  • Abstract

    Chemical industries are continuously faced with increasing challenges of safety requirements in plant design and operation. Consequently, more and more attention has been focused on developing greener, safer and efficient chemical processes employing process intensifying methodologies and equipment. While engineered safety devices can be added on to a plant as risk mitigation measures, safety is most reliably ensured by developing inherently safer techniques. This paper reviewed some of the process intensification approaches that could be utilized by chemical industries to improve inherent safety in plant design and operation protocols. Although the potentials of the techniques described in this review for intensification of chemical processing have already been proven in the laboratories, however their application on the industrial scale still presents a difficult challenge

Assessment of Water Quality of Groundwater and Municipal supply of Bhopal City

Jyoti Jotwani , Bharti Jain and  Suman Mali

  • Abstract

    Bhopal, the capital city of Madhya Pradesh is a rapidly growing city. Like other cities of the country, the city has witnessed unprecedented urbanization in last few decades. The rise of population resulting from this rapid urbanization has put a stress on the resources of the city. The municipal water supply in the city is made from the Upper Lake, Kolar reservoir and Narmada River; however the insufficient water supply from these sources has rusted in dependence of a large chunk of population on groundwater. The present study has been carried out to assess the water quality of the water supply of the city as well as the groundwater sources. The investigation reveals that the water quality of potable water in Bhopal city is impacted by a large number of factors. The paper discusses in detail the water quality of groundwater sources and municipal water supply of Bhopal cit

Management of Water Quality: A Case Study of Bhopal City

Amit Dubey, Suman Malik and Avinash Bajpai

  • Abstract
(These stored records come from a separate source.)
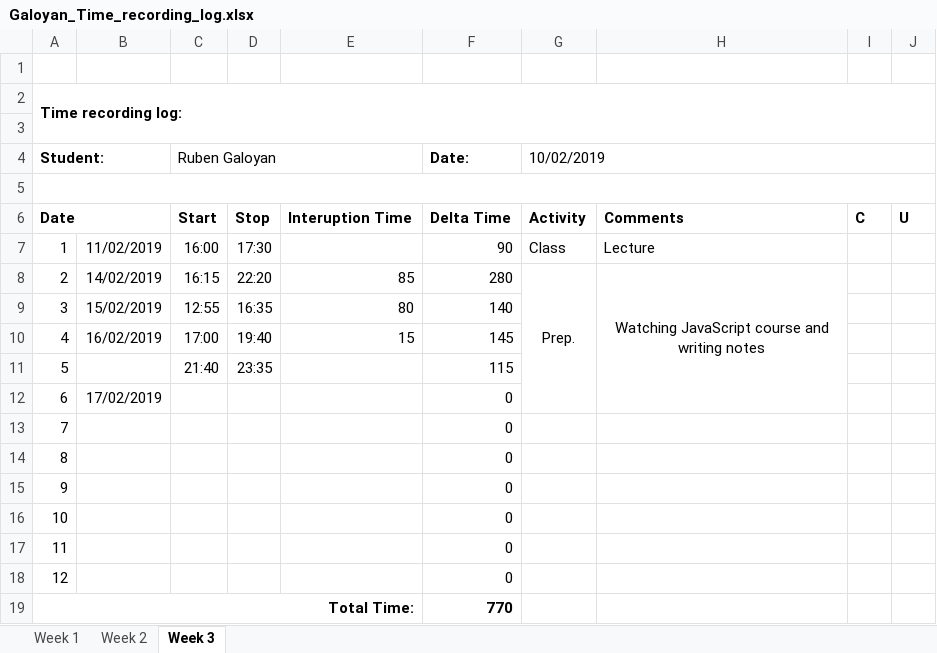
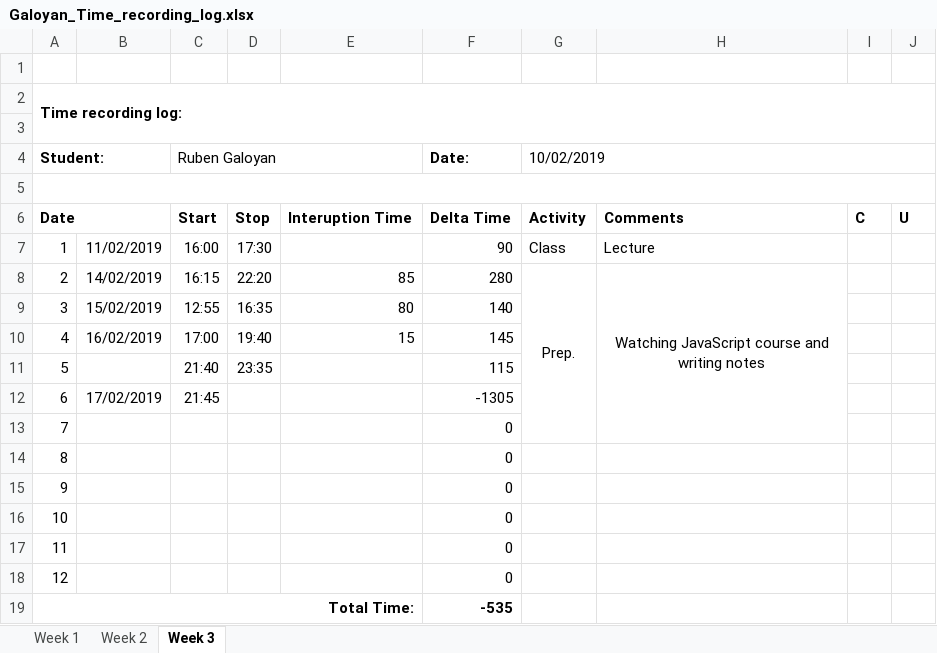
Before and after one commit to AllHaif/ISA2, an Excel workbook: Galoyan_Time_recording_log.xlsx, sheet Week 3, drawn as a sheet; values as stored, in another font and other column widths than the file's, no borders; the diff names each change by its address in the sheet, - before the commit and + after, or states it on an @@ line.

```diff
--- a/Galoyan_Time_recording_log.xlsx (sheet Week 3)
+++ b/Galoyan_Time_recording_log.xlsx (sheet Week 3)
-G8:G12 merged
+G8:G13 merged
-H8:H12 merged
+H8:H13 merged
-C12 (Ruben Galoyan): (empty)
+C12 (Ruben Galoyan): 21:45
-F12 (Date:): 0
+F12 (Date:): -1305
-F19 (Date:): 770
+F19 (Date:): -535
```
Also changed, not shown: 3 other files.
    Water is the key element for life. Life began and is sustained by water. The need of water for human does not end on drinking water, but humans need water for irrigation, industrial and other uses as well. Therefore, dependable source of water has been the epicenter of human settlements since their beginning. However due to indiscriminate use, the precious water sources holding usable water are constantly shrinking. The demand of water is on a constant rise and the supply is constantly shrinking. This deficit in demand and supply of water is on a constant rise in most of the cities across the globe. The only sustainable solution to this very challenging problem seems to be the management of the water quality of existing water resources. Bhopal, the city of lakes ironically faces severe water crisis especially during the dry months of the year. Most of the water bodies present in and around the city holds sufficient water, though the quality of the water in them renders these waters unusable. The present paper deals with the management of water quality of water bodies present in the city of Bhopal so as to ensure their optimum utilization.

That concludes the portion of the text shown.